* **EXERCISE OBJECTIVE**: Every line below that holds the word "Code" must be listed.

* **MATERIAL FOR THIS EXERCISE**:
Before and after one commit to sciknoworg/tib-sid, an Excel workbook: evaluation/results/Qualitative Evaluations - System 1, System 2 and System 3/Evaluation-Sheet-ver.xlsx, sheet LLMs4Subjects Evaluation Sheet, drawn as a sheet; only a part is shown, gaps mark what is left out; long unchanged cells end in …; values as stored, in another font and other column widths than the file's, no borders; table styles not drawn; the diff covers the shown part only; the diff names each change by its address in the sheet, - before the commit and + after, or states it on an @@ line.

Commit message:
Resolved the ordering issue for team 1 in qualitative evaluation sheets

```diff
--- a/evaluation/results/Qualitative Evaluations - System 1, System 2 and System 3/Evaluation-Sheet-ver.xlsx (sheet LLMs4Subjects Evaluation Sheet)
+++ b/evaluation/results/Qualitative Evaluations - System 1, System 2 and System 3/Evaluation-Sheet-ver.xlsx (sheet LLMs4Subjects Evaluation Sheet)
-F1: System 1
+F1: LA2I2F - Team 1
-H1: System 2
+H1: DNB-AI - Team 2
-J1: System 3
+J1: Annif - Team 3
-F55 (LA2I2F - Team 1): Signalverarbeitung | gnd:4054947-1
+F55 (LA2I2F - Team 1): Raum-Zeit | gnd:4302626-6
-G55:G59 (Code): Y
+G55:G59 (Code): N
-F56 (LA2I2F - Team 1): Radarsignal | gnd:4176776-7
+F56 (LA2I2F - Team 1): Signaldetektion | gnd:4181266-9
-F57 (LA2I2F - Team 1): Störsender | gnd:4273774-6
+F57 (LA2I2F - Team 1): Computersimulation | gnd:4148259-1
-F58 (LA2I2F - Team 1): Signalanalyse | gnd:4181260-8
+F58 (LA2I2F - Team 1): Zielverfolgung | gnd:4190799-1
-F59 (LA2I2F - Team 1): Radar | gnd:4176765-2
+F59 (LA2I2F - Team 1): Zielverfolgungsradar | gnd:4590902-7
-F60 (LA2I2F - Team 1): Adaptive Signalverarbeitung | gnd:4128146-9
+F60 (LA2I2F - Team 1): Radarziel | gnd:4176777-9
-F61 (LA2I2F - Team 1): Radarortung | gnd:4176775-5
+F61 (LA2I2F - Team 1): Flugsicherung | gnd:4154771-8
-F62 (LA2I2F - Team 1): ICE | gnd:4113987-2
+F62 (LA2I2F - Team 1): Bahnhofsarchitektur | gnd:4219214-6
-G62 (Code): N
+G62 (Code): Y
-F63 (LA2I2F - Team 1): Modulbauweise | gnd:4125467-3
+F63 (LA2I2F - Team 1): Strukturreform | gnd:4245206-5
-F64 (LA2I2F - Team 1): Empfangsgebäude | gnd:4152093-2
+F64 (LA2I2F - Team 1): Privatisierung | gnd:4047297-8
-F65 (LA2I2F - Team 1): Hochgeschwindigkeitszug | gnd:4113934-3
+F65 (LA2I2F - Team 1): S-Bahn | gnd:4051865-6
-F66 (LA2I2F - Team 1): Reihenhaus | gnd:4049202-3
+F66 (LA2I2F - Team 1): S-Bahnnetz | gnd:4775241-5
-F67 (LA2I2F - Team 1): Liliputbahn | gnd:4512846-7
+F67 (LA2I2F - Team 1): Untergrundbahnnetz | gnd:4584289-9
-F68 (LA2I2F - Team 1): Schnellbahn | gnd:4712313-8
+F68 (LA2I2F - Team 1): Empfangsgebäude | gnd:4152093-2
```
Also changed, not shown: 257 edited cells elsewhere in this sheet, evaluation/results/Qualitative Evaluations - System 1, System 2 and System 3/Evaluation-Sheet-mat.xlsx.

* **ANSWER SECTION**:
-G55:G59 (Code): Y
+G55:G59 (Code): N
-G62 (Code): N
+G62 (Code): Y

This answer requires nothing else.